Right now in Britain three things remain certain: Death, taxes and having to comply with the EU's General Data Protection Regulation. But legislators have promised U.K. organizations will have a say in how some GDPR provisions get enacted.
Despite a slew of measures announced by the Modi government last year to encourage cybersecurity startups in the region, security experts argue that converting these plans to actionable policies and creating demand has proven difficult.
Ransomware is the largest underground cybercriminal business. And like any business, entrepreneurs continue to find new ways to innovate. A Russian hacker has cobbled together a low-end ransomware kit costing just $175, aimed at anyone who seeks a file-encrypting payday.
New York has become the first US state to issue its own set of cybersecurity rules for financial institutions. What is the potential impact on other states, other industry sectors? Paul Bowen of Arbor Networks shares insight.
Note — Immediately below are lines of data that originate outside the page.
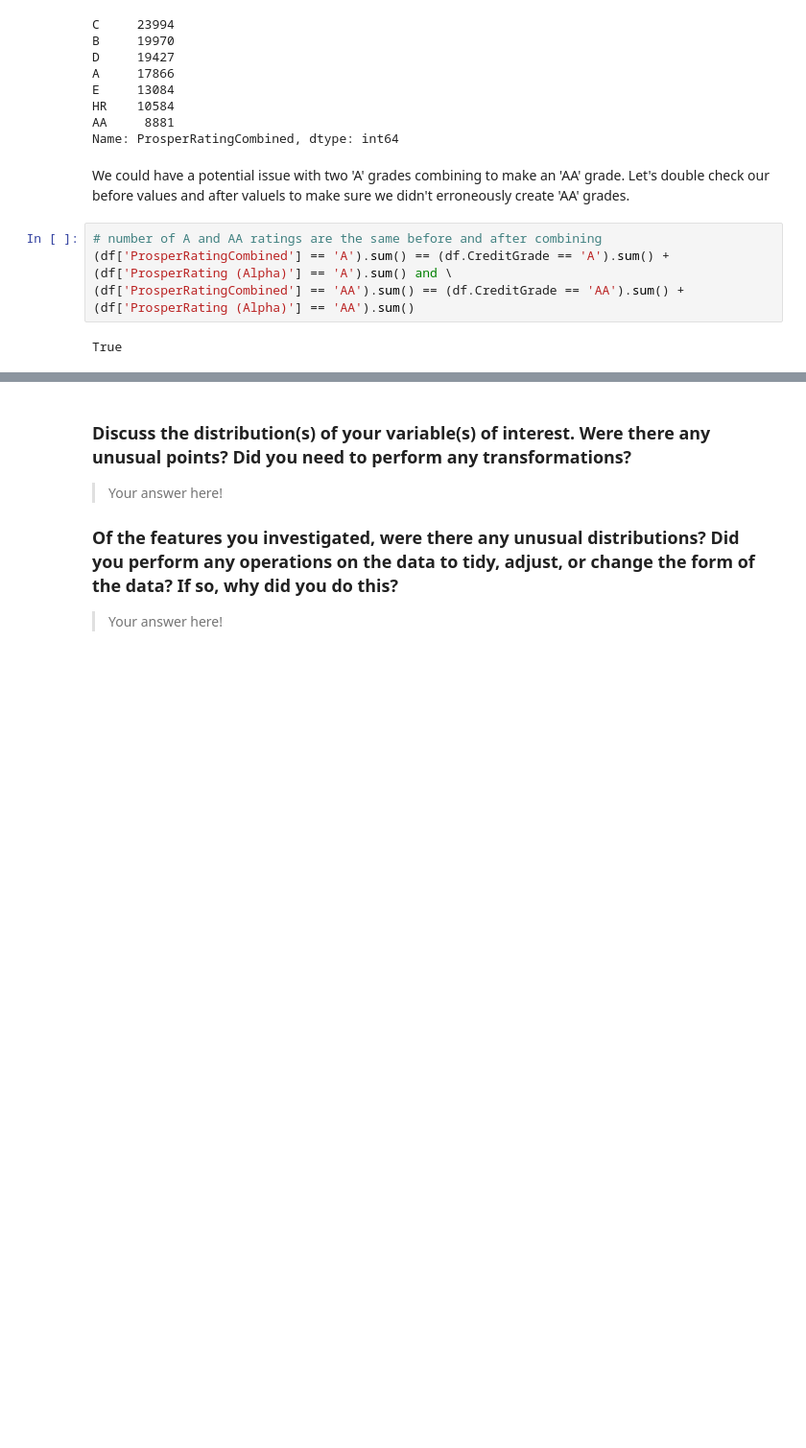
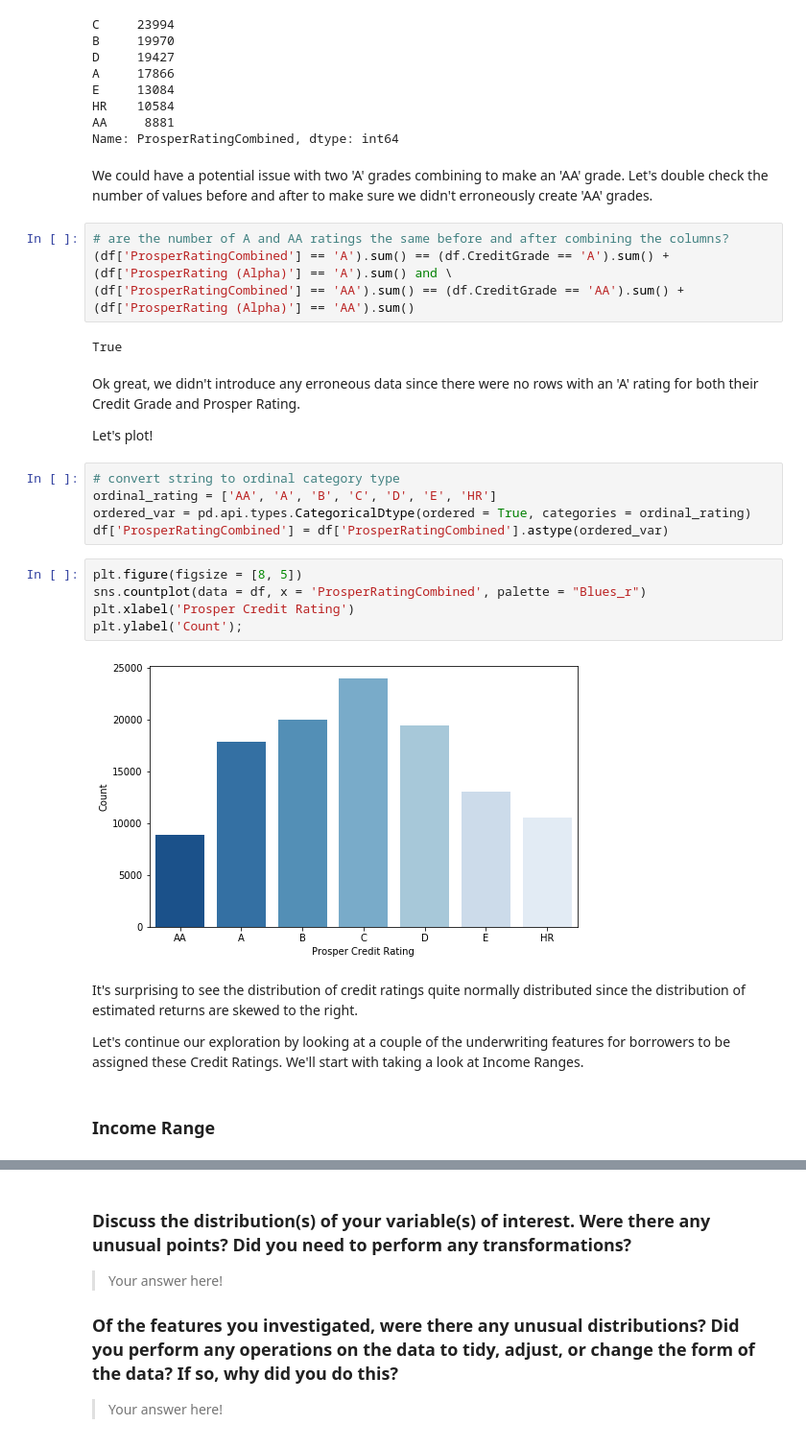
Before and after one commit to 0xjimm/prosper-loan-data-findings, a Jupyter notebook: prosper-loan-data-exploration.ipynb, the cells around one changed output, grey strips where cells are left out. Shown: that part at 96% size. Saved outputs shown, nothing was run; the diff lists cells and outputs as text; blank space fills up the shorter version.

Commit message:
Complete univariate exploration

```diff
--- a/prosper-loan-data-exploration.ipynb
+++ b/prosper-loan-data-exploration.ipynb
@@ -225,10 +286,32 @@ HR    10584
 AA     8881
 Name: ProsperRatingCombined, dtype: int64
 # %% [markdown]
-We could have a potential issue with two 'A' grades combining to make an 'AA' grade.  Let's double check our before values and after valuels to make sure we didn't erroneously create 'AA' grades.
+We could have a potential issue with two 'A' grades combining to make an 'AA' grade.  Let's double check the number of values before and after to make sure we didn't erroneously create 'AA' grades.
 # %%
-# number of A and AA ratings are the same before and after combining
+# are the number of A and AA ratings the same before and after combining the columns?
 (df['ProsperRatingCombined'] == 'A').sum() == (df.CreditGrade == 'A').sum() + (df['ProsperRating (Alpha)'] == 'A').sum() and \
 (df['ProsperRatingCombined'] == 'AA').sum() == (df.CreditGrade == 'AA').sum() + (df['ProsperRating (Alpha)'] == 'AA').sum()
 # %% [output]
 True
+# %% [markdown]
+Ok great, we didn't introduce any erroneous data since there were no rows with an 'A' rating for both their Credit Grade and Prosper Rating.
+
+Let's plot!
+# %%
+# convert string to ordinal category type
+ordinal_rating = ['AA', 'A', 'B', 'C', 'D', 'E', 'HR']
+ordered_var = pd.api.types.CategoricalDtype(ordered = True, categories = ordinal_rating)
+df['ProsperRatingCombined'] = df['ProsperRatingCombined'].astype(ordered_var)
+# %%
+plt.figure(figsize = [8, 5])
+sns.countplot(data = df, x = 'ProsperRatingCombined', palette = "Blues_r")
+plt.xlabel('Prosper Credit Rating')
+plt.ylabel('Count');
+# %% [output]
+[figure, added]
+# %% [markdown]
+It's surprising to see the distribution of credit ratings quite normally distributed since the distribution of estimated returns are skewed to the right.
+
+Let's continue our exploration by looking at a couple of the underwriting features for borrowers to be assigned these Credit Ratings.  We'll start with taking a look at Income Ranges.
+# %% [markdown]
+### Income Range
```
Also changed, not shown: parts of 22 cells of this notebook.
Good news for Microsoft Windows users: The Equation Group exploit tools dumped this month by Shadow Brokers don't work against currently supported versions of Windows, largely thanks to patches Microsoft released in March. But who tipped off Microsoft?
Too many businesses assume that the internet will be around forever, but that's faulty thinking and an impractical business practice, says Information Security Forum's Steve Durbin, a featured speaker at Information Security Media Group's Fraud and Breach Prevention Summit in Atlanta this month.
When she first joined the Los Angeles County district attorney's office, Maria Ramirez prosecuted street gangs. Now she's cracking down on cyber gangs and is opening her case file to share lessons learned from cases involving business email compromise and ransomware.
Over the past year, fines levied by various regulatory agencies against breached entities have helped to shape and clarify what cybersecurity attorney Joseph Burton calls the cybersecurity standard of care - a standard for reasonable security that courts will turn to when determining liability and fault in the wake of...
The recent fix for a zero-day flaw in Microsoft Office appeared more than five months after Microsoft was privately alerted to the flaw, and followed months of it being exploited via in-the-wild attacks. Can Microsoft do better?
Many media outlets have suggested that the recent arrest of a Russian computer programmer ties to the 2016 U.S. presidential election meddling blamed on Russia. But the only source for this supposed connection traces to a Russian propaganda arm that's been blamed for participating in said meddling.
MeitY has issued draft rules to develop a security framework for prepaid payment instruments following the government's drive toward cashless transaction. Security leaders offer suggestions on the essential security controls.
A Texas-based pediatric practice is the latest healthcare entity to report a major data breach following a recent ransomware attack, despite the organization's efforts to mitigate the incident quickly.
The U.S. regulation that forbid ISPs from selling information about web activity without a customer's permission is gone. But it's still possible to maintain privacy on the Web even if prying eyes are watching.
Because ransomware attacks in the region are surging, CERT-In has issued an advisory offering tips for preventing ransomware infections and responding to attacks. It advises organizations not to pay ransoms and to report attacks immediately to law enforcement.
More than 60,000 servers running Microsoft's out-of-support IIS 6.0 server software may be vulnerable to a newly revealed zero-day exploit. No patch will be produced, but a workaround can blunt an attack.